■ WHAT IS BEING ASKED: Report, as a bare number, how many lines in the data contain "docs".
Start of DATASET EXCERPTS
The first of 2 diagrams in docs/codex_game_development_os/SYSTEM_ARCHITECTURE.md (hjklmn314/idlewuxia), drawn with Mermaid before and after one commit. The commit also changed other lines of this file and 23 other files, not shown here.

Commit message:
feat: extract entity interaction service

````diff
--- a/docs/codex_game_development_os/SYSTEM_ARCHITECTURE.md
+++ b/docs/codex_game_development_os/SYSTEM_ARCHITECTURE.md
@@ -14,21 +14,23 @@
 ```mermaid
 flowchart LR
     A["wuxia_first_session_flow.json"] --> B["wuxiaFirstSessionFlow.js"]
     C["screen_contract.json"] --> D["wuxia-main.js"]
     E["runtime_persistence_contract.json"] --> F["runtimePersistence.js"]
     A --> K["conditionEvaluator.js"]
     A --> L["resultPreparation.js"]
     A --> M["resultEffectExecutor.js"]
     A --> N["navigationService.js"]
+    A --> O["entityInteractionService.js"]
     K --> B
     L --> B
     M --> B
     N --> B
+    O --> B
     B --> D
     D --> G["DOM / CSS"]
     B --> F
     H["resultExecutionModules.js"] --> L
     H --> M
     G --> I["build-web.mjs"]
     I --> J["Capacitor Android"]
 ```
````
End of DATASET EXCERPTS
■ PROBLEM SOLUTION: 3